Overall, I felt myself going back to reload save games I made to maximise the possibilities to achieve all endings and see all dialogue sequences to squeeze as much juice and content out of the game as much as I could and I enjoyed every minute of Aoishiro. Its setting, character progression, deep conversations and realism factor mixed with the blending of fantasy instantly hooked me. The only complaint I can give this game is that sometimes the dialogue drags on, I just wanted to see what would happen next, but I also felt the need to listen to every bit of talk so that I wouldn’t miss anthing important and interesting. The dinner time scenes are the best example of this, several minutes are spent describing the food the girls eat, and Momoko-Chan spends a long time explaining the dishes she cooked and the reason why she did. Other than this minor gripe, this is one of the most addicting, beautiful, loving, immersing game I’ve ever played, the writing is well-written, the game is presented appropriately and confidently, it’s clear what the game wants to be and sticks to it, this is a game that story-driver junkies will adore.

Aoishiro was finished on multiple endings, a few Normal, a couple of Happy and alot of Bad endings were uncovered in this playthrough, though shall not be named due to possible spoilerous information. For those who regard score as an important factor to a review, Aoishiro receives a 10/10. Aoishiro is a unique visual novel with strong personalities to keep you hooked and with its fantasy element intertwining with the reality of the normal world; upkeeps the excitement level for things to come.
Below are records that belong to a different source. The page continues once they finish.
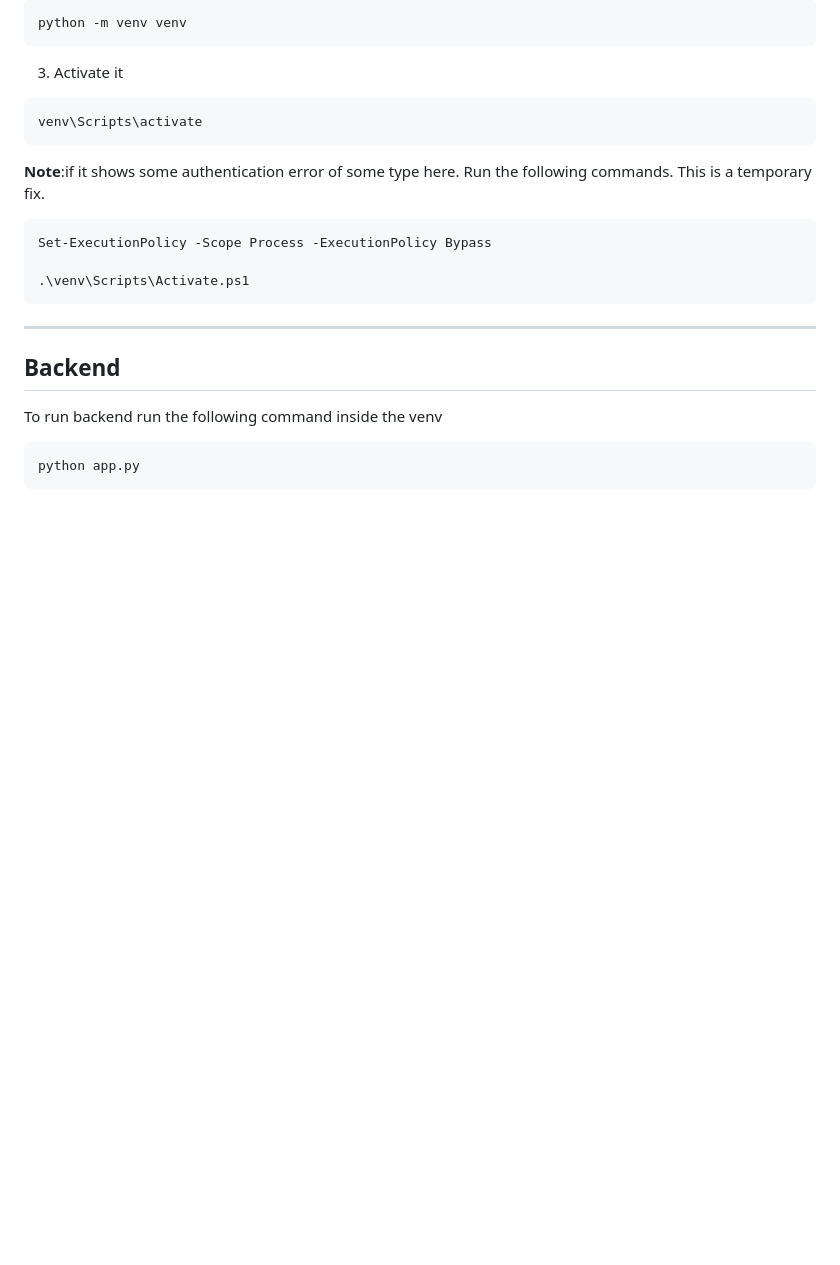
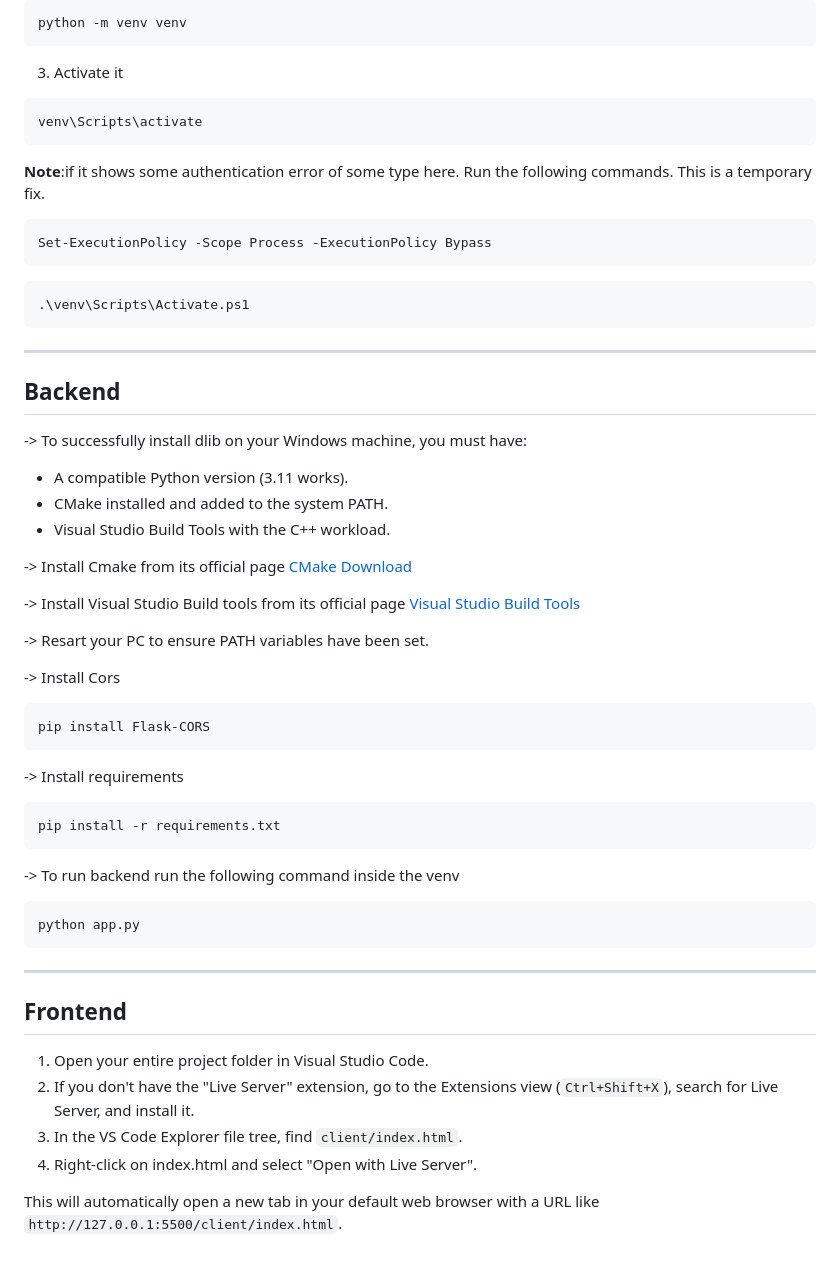
Before and after one commit to aayushsingh23/Proctor, a Markdown page: README.md, the part around the change. Rendered like a GitHub page; blank space fills up the shorter version.

````diff
--- a/README.md
+++ b/README.md
@@ -122,14 +122,45 @@ venv\Scripts\activate
 
 ```
 Set-ExecutionPolicy -Scope Process -ExecutionPolicy Bypass
-
+```
+```
 .\venv\Scripts\Activate.ps1
 ```
 ---
 ## Backend
 
-To run backend run the following command inside the venv
+-> To successfully install dlib on your Windows machine, you must have:
+- A compatible Python version (3.11 works).
+- CMake installed and added to the system PATH.
+- Visual Studio Build Tools with the C++ workload.
 
+-> Install Cmake from its official page [CMake Download](https://www.google.com/url?sa=E&q=https%3A%2F%2Fcmake.org%2Fdownload%2F)
+
+-> Install Visual Studio Build tools from its official page [Visual Studio Build Tools](https://www.google.com/url?sa=E&q=https%3A%2F%2Fvisualstudio.microsoft.com%2Fvisual-studio-build-tools%2F)
+
+-> Resart your PC to ensure PATH variables have been set.
+
+-> Install Cors
+```
+pip install Flask-CORS
+```
+
+-> Install requirements
+```
+pip install -r requirements.txt
+```
+
+-> To run backend run the following command inside the venv
 ```
 python app.py
 ```
+
+---
+## Frontend
+
+1. Open your entire project folder in Visual Studio Code.
+2. If you don't have the "Live Server" extension, go to the Extensions view (`Ctrl+Shift+X`), search for Live Server, and install it.
+3. In the VS Code Explorer file tree, find `client/index.html`.
+4. Right-click on index.html and select "Open with Live Server".
+
+This will automatically open a new tab in your default web browser with a URL like `http://127.0.0.1:5500/client/index.html`.
````
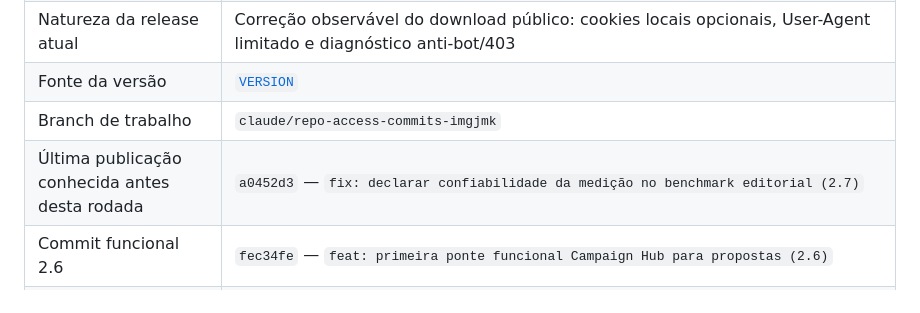
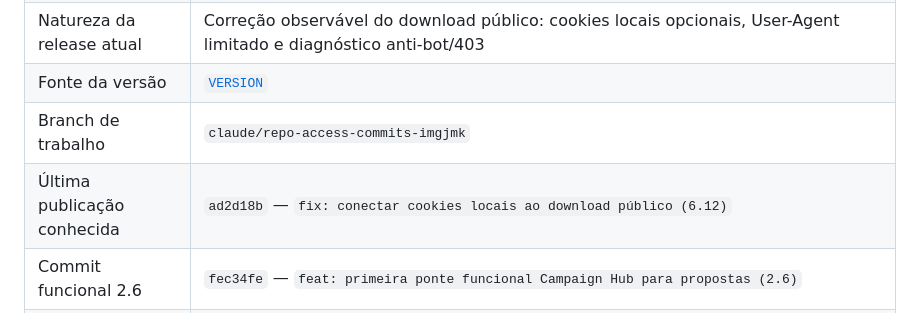
Before and after one commit to SAGIEV007/furia-clips, a Markdown page: docs/continuity/PROJECT_STATE.md, the part around the change. Rendered like a GitHub page.

Commit message:
docs: fechar continuidade da release 6.12
Atualiza o estado vivo para a release 6.12 e registra o commit funcional ad2d18b. A suíte, o relatório do ciclo 27, a próxima hipótese e o prompt copiável permanecem versionados; nenhum código, cookie, token, banco ou mídia foi adicionado nesta documentação.

```diff
--- a/docs/continuity/PROJECT_STATE.md
+++ b/docs/continuity/PROJECT_STATE.md
@@ -13,7 +13,7 @@
 | Natureza da release atual | Correção observável do download público: cookies locais opcionais, User-Agent limitado e diagnóstico anti-bot/403 |
 | Fonte da versão | [`VERSION`](../../VERSION) |
 | Branch de trabalho | `claude/repo-access-commits-imgjmk` |
-| Última publicação conhecida antes desta rodada | `a0452d3` — `fix: declarar confiabilidade da medição no benchmark editorial (2.7)` |
+| Última publicação conhecida | `ad2d18b` — `fix: conectar cookies locais ao download público (6.12)` |
 | Commit funcional 2.6 | `fec34fe` — `feat: primeira ponte funcional Campaign Hub para propostas (2.6)` |
 | Commit funcional 2.7 | `a0452d3` — `fix: declarar confiabilidade da medição no benchmark editorial (2.7)` |
 | Commit funcional 2.8 | `fdf5e6b` — `fix: alinhar seeds do Campaign Hub com a mídia local em processamento (2.8)` |
```
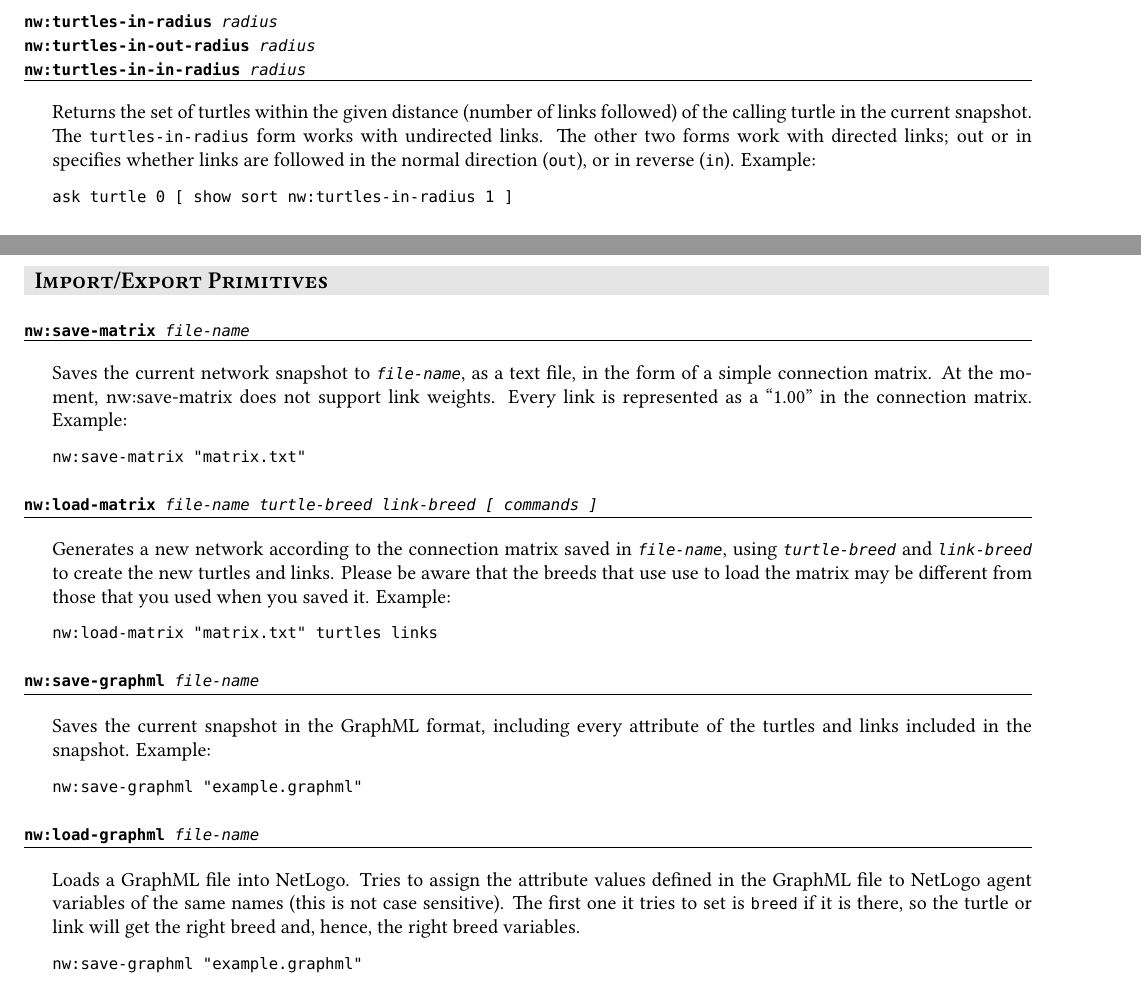
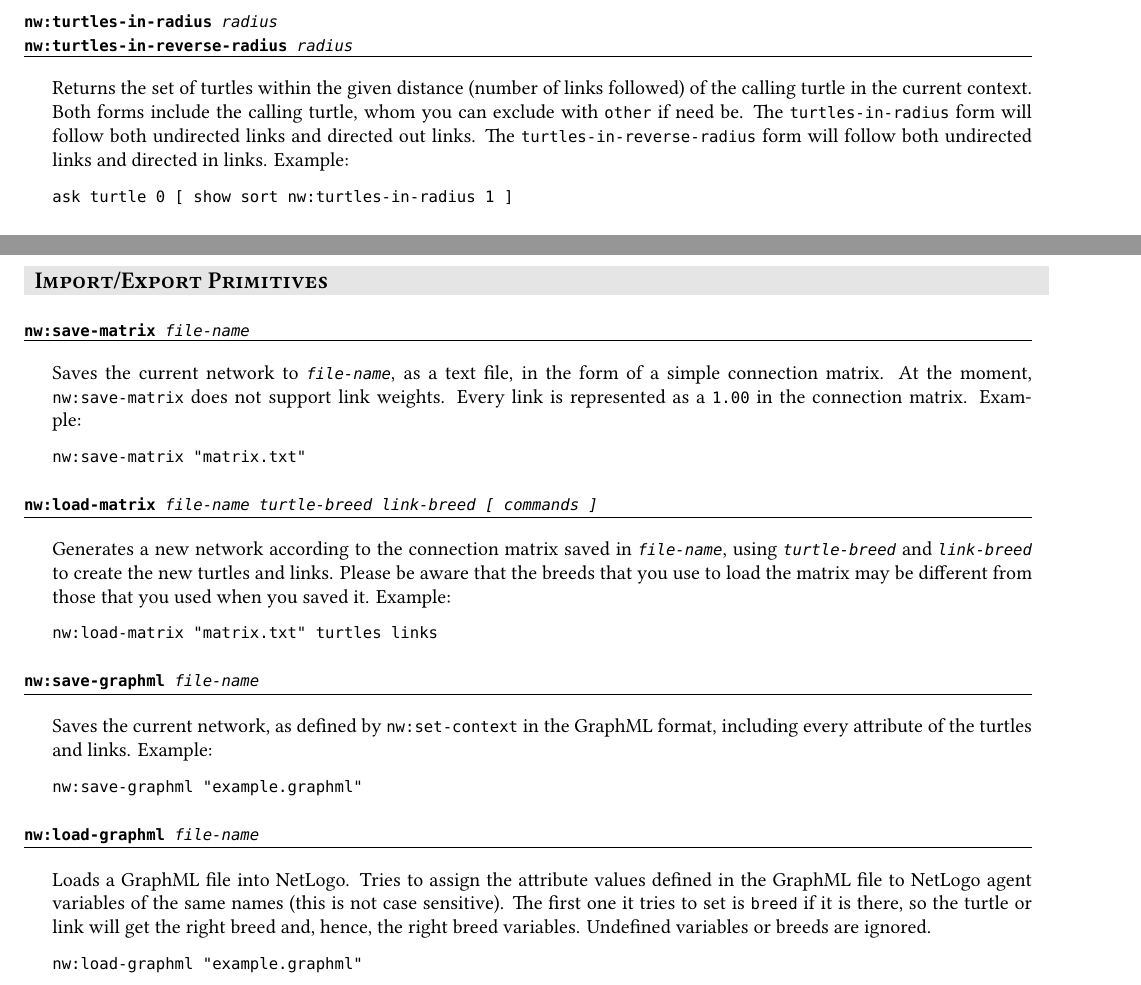
Before and after one commit to NetLogo/NW-Extension, a LaTeX document (doc/cheat-sheet/nw-ext-cheat-sheet.tex): two parts of pages 2 and 3 of 3, joined at a grey line, cut so that both start at the same text. Compiled offline with XeLaTeX.

Commit message:
update cheat sheet for recent changes

```diff
--- a/doc/cheat-sheet/nw-ext-cheat-sheet.tex
+++ b/doc/cheat-sheet/nw-ext-cheat-sheet.tex
@@ -145,22 +141,21 @@
 
 \begin{prim}
 nw:turtles-in-radius \param{radius}\\
-nw:turtles-in-out-radius \param{radius}\\
-nw:turtles-in-in-radius \param{radius}
+nw:turtles-in-reverse-radius \param{radius}
 \end{prim}
 
 \begin{doc}
 Returns the set of turtles within the given distance (number of links followed)
-of the calling turtle in the current snapshot.
-The \texttt{turtles-in-radius} form works with undirected links. The other two
-forms work with directed links; out or in specifies whether links are followed
-in the normal direction (\texttt{out}), or in reverse (\texttt{in}). Example:
+of the calling turtle in the current context. Both forms include the calling
+turtle, whom you can exclude with \texttt{other} if need be.
+The \texttt{turtles-in-radius} form will follow both undirected links and
+directed out links. The \texttt{turtles-in-reverse-radius} form will follow both
+undirected links and directed in links. Example:
 
 \begin{Verbatim}
 ask turtle 0 [ show sort nw:turtles-in-radius 1 ]
 \end{Verbatim}
 \end{doc}
-
 
 \begin{prim}
 nw:mean-path-length\\
@@ -284,9 +279,9 @@
 \end{prim}
 
 \begin{doc}
-Saves the current network snapshot to \param{file-name}, as a text file, in the
-form of a simple connection matrix. At the moment, nw:save-matrix does not
-support link weights. Every link is represented as a "1.00" in the connection
+Saves the current network to \param{file-name}, as a text file, in the
+form of a simple connection matrix. At the moment, \texttt{nw:save-matrix} does not
+support link weights. Every link is represented as a \texttt{1.00} in the connection
 matrix. Example:
 
 \begin{Verbatim}
@@ -301,8 +296,8 @@
 \begin{doc}
 Generates a new network according to the connection matrix saved in
 \param{file-name}, using \param{turtle-breed} and \param{link-breed} to create
-the new turtles and links. Please be aware that the breeds that use use to load the matrix may
-be different from those that you used when you saved it. Example:
+the new turtles and links. Please be aware that the breeds that you use to load
+the matrix may be different from those that you used when you saved it. Example:
 
 \begin{Verbatim}
 nw:load-matrix "matrix.txt" turtles links
@@ -314,8 +309,8 @@
 \end{prim}
 
 \begin{doc}
-Saves the current snapshot in the GraphML format, including every attribute of
-the turtles and links included in the snapshot. Example:
+Saves the current network, as defined by \texttt{nw:set-context} in the GraphML format,
+including every attribute of the turtles and links. Example:
 \begin{Verbatim}
 nw:save-graphml "example.graphml"
 \end{Verbatim}
@@ -330,9 +325,9 @@
 defined in the GraphML file to NetLogo agent variables of the same names (this
 is not case sensitive). The first one it tries to set is \texttt{breed} if it is
 there, so the turtle or link will get the right breed and, hence, the right
-breed variables.
+breed variables. Undefined variables or breeds are ignored.
 \begin{Verbatim}
-nw:save-graphml "example.graphml"
+nw:load-graphml "example.graphml"
 \end{Verbatim}
 \end{doc}
 
```
Also changed, not shown: doc/cheat-sheet/nw-ext-cheat-sheet.pdf, doc/cheat-sheet/nw-ext-cheat-sheet.tex (22 more changed lines).
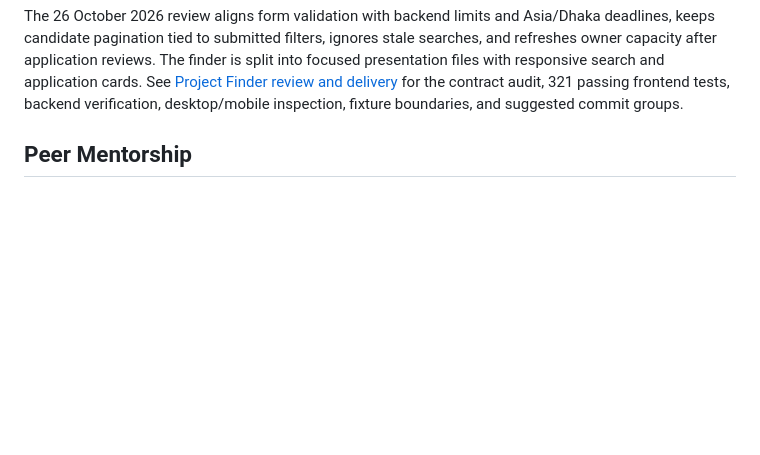
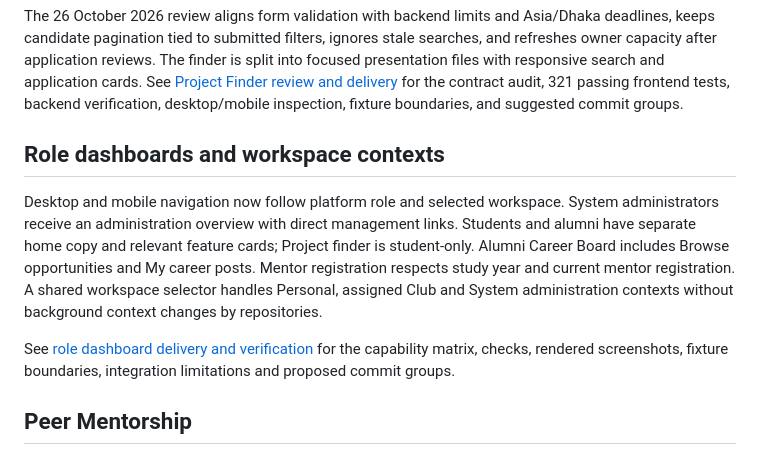
Before and after one commit to aymannondiny/SPL-II_UniConnect, a Markdown page: code/frontend/README.md, the part around the change. GitHub-like rendering; blank space fills up the shorter version.

Commit message:
docs: document role dashboards and verification results

```diff
--- a/code/frontend/README.md
+++ b/code/frontend/README.md
@@ -80,6 +80,20 @@ The finder is split into focused presentation files with responsive search and
 application cards. See [Project Finder review and delivery](../../docs/PROJECT_FINDER_DELIVERY.md)
 for the contract audit, 321 passing frontend tests, backend verification,
 desktop/mobile inspection, fixture boundaries, and suggested commit groups.
+
+## Role dashboards and workspace contexts
+
+Desktop and mobile navigation now follow platform role and selected workspace.
+System administrators receive an administration overview with direct management
+links. Students and alumni have separate home copy and relevant feature cards;
+Project finder is student-only. Alumni Career Board includes Browse opportunities
+and My career posts. Mentor registration respects study year and current mentor
+registration. A shared workspace selector handles Personal, assigned Club and
+System administration contexts without background context changes by repositories.
+
+See [role dashboard delivery and verification](../../docs/ROLE_DASHBOARDS_DELIVERY.md)
+for the capability matrix, checks, rendered screenshots, fixture boundaries,
+integration limitations and proposed commit groups.
 
 ## Peer Mentorship
 
```
Also changed, not shown: docs/ROLE_DASHBOARDS_DELIVERY.md (added, +204 -0 lines).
Any fan of Japanese culture should check this title out, or if you’re looking to burn time with a well-presented story, and especially for those who enjoy J-style storytelling.

Guru Meditation is a regular author for GamingAdvance. You may contact Guru Meditation through the email address: gurumeditation@gamingadvance.com.

Marco Prinzi

5 / 5 stars